I’ve been happily paying higher taxes without complaint for years so that my income could subsidize health insurance for people who couldn’t afford it – like friends and former coworkers who had been out of work and either had to self-insure for an insane amount of money or go without insurance and pray they didn’t get sick. It was the moral thing to do in 2013, and it still is. Continue reading →
There’s much to like about Bernie Sanders, but can he really help us kick the war habit?
Occupy Democrats and US Uncut have a handy macro going around that highlights Bernie’s 11 point economic agenda. It’s big. It’s important. It’s to be lauded. And if we’re not to have Bernie, it’s to be emulated. But we’ve also seen the devastating effect war has had on our economy, to say nothing of the lives lost to our wayward military adventurism. Below you’ll find my own reasons for supporting this 11-point economic plan as well as some serious consideration of his missing 12th point. Continue reading →
Republican assaults on social service programs have finally yielded some significant advances, with the Obama Administration offering to push the eligibility age for Medicare up from age 65 to 67. Also, as part of a bargain to raise the debt ceiling, the administration offered to dial down cost-of-living increases in Social Security benefits.
But it’s Medicaid, which, as the health provider of last resort for the most vulnerable segment of society, has long been a tempting target for Republicans. To remind the young, to whom Medicaid and Medicare tend to blend together, up to speed, the former is a program jointly funded by the state and federal governments that pays for medical care for those who can’t afford it. Continue reading →
The accessing of private passport-based travel data of all three Presidential candidates by contractors working for the State Department has finally galvanized Capitol Hill to address the issue of privacy–something we’ve been begging them to do for years. Ron Wyden sums it up succinctly:
“The Government Accountability Office has been warning about this problem for a decade. And it seems to me in this administration, there’s been pretty much a culture of disregard for privacy, and that’s part of the problem,” he said.
Wyden may have been referring to a 2006 report from the GAO documenting the lack of oversight in sharing Social Security Numbers with contractors working for various federal agencies, including the IRS and the FBI, as well as within the private sector. It is but one of many reports the investigative agency has issued documenting the serious vulnerabilities our government’s mad drive to outsource its functions to the private sector has wrought–but it’s only the tip of the iceberg.
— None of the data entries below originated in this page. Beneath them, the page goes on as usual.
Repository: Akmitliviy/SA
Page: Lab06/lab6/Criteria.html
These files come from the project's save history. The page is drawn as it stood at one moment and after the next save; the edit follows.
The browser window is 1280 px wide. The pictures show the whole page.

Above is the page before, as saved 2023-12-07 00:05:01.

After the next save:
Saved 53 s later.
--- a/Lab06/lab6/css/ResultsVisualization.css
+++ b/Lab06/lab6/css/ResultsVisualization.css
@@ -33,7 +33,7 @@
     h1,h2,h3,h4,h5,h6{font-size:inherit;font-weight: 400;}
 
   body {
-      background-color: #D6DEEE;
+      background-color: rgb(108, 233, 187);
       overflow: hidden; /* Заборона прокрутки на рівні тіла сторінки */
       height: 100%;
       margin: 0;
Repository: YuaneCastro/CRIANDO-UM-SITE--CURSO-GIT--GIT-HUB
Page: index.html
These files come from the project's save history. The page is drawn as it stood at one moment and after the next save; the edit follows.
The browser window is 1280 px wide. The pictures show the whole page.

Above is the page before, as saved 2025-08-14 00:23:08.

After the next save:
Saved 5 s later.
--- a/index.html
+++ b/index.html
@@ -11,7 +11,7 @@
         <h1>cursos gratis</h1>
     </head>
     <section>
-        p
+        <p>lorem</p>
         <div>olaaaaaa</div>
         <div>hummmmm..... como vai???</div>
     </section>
Continue reading →
Probably every candidate who has ever run for President has claimed to be running to improve the future. This is especially true about this election cycle because so much has gone horribly wrong over the last eight years. The idea that our children should have better lives than we ourselves have is part of the American mythos. Unfortunately, Robert J. Samuelson of the Washington Post points out in today’s commentary (Promises They Can’t Keep) that the candidates in this election are talking the talk, but singularly failing to walk this particular walk. The reason? Not a single electable candidate has proposed any solution to the coming tax increases and/or budget cuts. Continue reading →
Tour-Bluets – Flux tower on a recently harvest boreal black spruce site with lowbush blueberry ground cover, Chibougamau, Quebec. Photo credit: Onil Bergeron
Last week also saw some unfortunate news for the “carbon dioxide (CO2) will boost plant growth” denier crowd. According to the Global Carbon Project, an international scientific organization working “to develop a complete picture of the global carbon cycle, including both its biophysical and human dimensions together with the interactions and feedbacks between them,” the forests of North America are not sequestering as much CO2 as expected. Forests sequester CO2 in the spring, but release it via decay in the autumn. Warmer springs means more CO2 absorption by the forests, but warmer autumns means more decay as well. And according to the study’s authors, autumns have warmed more than springs over the last 20 years or so, leading to approximately 90% of all sequestered CO2 from the spring being re-released back into the atmosphere in the autumn. And they expect that, if autumns continue to warm faster than springs, the emission of CO2 from the forests may balance or even ultimately exceed their sequestering ability. Continue reading →